This week! Books!
Workers affiliated with HarperCollins’ union went on strike this week for better pay and benefits, including a minimum salary of $50,000 and greater commitments to a diverse workplace.
The billionaire has bought The Twitter and there is Much Happening. Every dispatch from my former colleague Casey Newton’s Platformer newsletter is completely epic and more than worth the price of admission. If you’re among those who fled to Mastodon you can find me here, but let’s be honest folks, that site is appropriately named because it’s going the way of actual mastodons in like two months.

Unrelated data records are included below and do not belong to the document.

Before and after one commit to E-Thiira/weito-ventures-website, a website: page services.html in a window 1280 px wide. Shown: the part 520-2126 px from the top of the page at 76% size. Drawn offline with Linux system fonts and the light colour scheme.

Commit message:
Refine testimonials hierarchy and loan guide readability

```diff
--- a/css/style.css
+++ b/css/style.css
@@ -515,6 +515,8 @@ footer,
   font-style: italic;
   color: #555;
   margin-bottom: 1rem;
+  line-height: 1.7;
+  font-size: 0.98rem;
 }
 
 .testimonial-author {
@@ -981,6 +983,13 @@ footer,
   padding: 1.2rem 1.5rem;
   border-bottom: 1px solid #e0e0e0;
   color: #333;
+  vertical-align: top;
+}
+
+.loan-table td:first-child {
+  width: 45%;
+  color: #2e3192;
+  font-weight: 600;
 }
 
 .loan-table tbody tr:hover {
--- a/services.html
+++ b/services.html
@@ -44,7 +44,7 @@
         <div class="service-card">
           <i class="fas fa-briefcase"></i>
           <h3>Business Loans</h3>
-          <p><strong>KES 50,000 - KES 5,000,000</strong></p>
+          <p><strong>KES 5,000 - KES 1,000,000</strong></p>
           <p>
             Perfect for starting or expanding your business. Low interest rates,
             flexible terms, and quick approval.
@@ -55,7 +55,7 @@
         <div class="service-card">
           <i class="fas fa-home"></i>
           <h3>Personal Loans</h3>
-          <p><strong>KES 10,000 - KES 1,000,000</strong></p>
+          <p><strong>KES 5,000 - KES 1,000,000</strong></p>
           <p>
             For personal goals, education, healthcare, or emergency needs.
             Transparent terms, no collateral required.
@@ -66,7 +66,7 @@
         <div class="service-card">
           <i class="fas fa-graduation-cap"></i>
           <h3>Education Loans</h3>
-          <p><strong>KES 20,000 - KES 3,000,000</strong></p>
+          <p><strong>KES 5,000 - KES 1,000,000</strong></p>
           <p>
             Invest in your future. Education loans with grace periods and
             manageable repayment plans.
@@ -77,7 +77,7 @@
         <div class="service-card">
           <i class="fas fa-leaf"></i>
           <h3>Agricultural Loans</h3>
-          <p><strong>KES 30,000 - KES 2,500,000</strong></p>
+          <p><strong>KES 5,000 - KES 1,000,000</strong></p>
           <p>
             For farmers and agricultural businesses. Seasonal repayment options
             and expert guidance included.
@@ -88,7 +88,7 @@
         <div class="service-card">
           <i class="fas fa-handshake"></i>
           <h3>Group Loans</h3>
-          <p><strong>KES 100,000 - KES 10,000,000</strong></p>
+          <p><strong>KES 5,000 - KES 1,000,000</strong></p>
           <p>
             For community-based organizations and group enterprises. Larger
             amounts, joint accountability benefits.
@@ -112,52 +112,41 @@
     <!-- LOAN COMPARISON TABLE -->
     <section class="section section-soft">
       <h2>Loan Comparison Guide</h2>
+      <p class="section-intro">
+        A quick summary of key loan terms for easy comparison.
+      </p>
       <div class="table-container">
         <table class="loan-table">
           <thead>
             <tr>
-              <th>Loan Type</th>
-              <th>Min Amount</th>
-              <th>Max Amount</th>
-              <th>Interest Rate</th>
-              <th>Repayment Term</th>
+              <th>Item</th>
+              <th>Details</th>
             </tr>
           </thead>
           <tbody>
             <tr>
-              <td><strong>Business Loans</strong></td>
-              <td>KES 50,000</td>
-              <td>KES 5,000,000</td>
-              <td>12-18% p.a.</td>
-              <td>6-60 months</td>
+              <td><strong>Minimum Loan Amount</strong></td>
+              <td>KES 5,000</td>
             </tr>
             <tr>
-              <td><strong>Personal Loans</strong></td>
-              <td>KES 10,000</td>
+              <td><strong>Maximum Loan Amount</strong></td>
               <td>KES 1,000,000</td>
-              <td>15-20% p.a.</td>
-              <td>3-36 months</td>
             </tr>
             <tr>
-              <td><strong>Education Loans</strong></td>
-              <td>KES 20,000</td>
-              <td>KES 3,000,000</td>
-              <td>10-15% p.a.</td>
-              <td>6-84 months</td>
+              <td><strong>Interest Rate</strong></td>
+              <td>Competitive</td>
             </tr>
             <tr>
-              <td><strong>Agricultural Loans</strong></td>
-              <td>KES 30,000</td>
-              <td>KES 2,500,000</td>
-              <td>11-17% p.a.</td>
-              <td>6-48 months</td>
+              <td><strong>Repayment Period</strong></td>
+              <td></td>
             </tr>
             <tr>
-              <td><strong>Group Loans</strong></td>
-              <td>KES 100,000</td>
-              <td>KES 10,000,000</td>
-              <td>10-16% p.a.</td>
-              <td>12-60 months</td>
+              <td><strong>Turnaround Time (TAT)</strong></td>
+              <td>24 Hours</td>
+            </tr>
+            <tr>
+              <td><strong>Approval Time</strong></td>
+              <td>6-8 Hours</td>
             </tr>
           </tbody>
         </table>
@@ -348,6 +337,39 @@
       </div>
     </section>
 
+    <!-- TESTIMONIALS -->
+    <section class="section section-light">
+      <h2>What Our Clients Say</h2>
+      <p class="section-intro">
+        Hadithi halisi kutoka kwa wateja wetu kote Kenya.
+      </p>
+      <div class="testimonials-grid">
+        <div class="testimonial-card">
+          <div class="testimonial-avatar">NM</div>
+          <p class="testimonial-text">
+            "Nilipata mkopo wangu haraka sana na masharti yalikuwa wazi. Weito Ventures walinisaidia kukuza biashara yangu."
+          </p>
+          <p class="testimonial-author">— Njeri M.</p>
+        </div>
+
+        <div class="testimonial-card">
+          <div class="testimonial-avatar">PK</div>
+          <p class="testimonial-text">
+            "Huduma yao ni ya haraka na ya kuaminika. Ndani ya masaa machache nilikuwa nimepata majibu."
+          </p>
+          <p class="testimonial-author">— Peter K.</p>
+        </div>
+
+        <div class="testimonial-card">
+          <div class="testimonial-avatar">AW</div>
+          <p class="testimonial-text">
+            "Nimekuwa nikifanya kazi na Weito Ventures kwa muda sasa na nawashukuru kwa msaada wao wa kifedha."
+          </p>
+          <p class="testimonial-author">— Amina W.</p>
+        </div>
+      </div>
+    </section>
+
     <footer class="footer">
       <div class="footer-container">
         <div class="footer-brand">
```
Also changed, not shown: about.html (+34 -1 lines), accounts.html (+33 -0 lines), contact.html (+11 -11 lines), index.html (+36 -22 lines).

The repercussions of the ruling that blocked Penguin Random House’s acquisition of Simon & Schuster are continuing to set in. Michael Cader has a really excellent analysis in Publishers Lunch this week ($) about Judge Pan’s ruling, the holes she poked in PRH’s expert testimony, and where things go from here. A window could still be open to HarperCollins or Hachette acquiring Simon & Schuster, which would create another behemoth the current size of Penguin Random House.
In writing advice, Lincoln Michel advises removing “trite physicality” in your writing, (which I call “aimless stage direction“), and in honor of NaNoWriMo, Vanessa Zoltan advises you to not just write a novel, but write a bad one.
I came across this article too late to read it this morning, but am absolutely saving it for the weekend: A Brief History of Shipwrecks in Literature.
What do you do if you’ve achieved your dreams early in life, and where do you turn? Veronica Roth was a mega-bestseller at 22 with Divergent, and she has an awesome post about calibrating goals that you will probably find helpful no matter the success you’ve achieved.
This week in bestsellers
Here are the top five NY Times bestsellers in a few key categories. (All links are affiliate links):
Adult print and e-book fiction:
- It Starts With Us by Colleen Hoover
- Going Rogue by Janet Evanovich
- It Ends With Us by Colleen Hoover
- Triple Cross by James Patterson
- The Boys From Biloxi by John Grisham
Adult print and e-book nonfiction:
- Friends, Lovers, and the Big Terrible Thing by Matthew Perry
- Surrender by Bono
- The Philosophy of the Modern Song by Bob Dylan
- I’m Glad My Mom Died by Jennette McCurdy
- Cinema Speculation by Quentin Tarantino
Young adult hardcover:
- Long Live the Pumpkin King by Shea Ernshaw
- The First to Die at the End by Adam Silvera
- The Luminaries by Susan Dennard
- One of Us is Lying by Karen M. McManus
- The Ones We Burn by Rebecca Mix
Middle grade hardcover:
- The Hocus Pocus Spell Book by Eric Geron
- Warriors: A Starless Clan: Sky by Erin Hunter
- Wonder by R.J. Palacio
- Odder by Katherine Patterson
- The Complete Cookbook for Young Chefs by America’s Test Kitchen Kids
This week on the blog
In case you missed them, here are this week’s posts:
Don’t forget that you can nominate your first page and query for a free critique on the blog:
And keep up with the discussion in all the places!
And finally, the human body is really the stuff of science fiction, and I really enjoyed this really well-written article about how metabolism works. If, like me, you’ve forgotten a lot of you learned in high school biology (sorry, Mr. Richards!), it’s a really fun read.
Have a great weekend!
Need help with your book? I’m available for manuscript edits, query critiques, and coaching!
For my best advice, check out my online classes (NEW!), my guide to writing a novel and my guide to publishing a book.
And if you like this post: subscribe to my newsletter!
Photo: The Huntington Library, San Marino, CA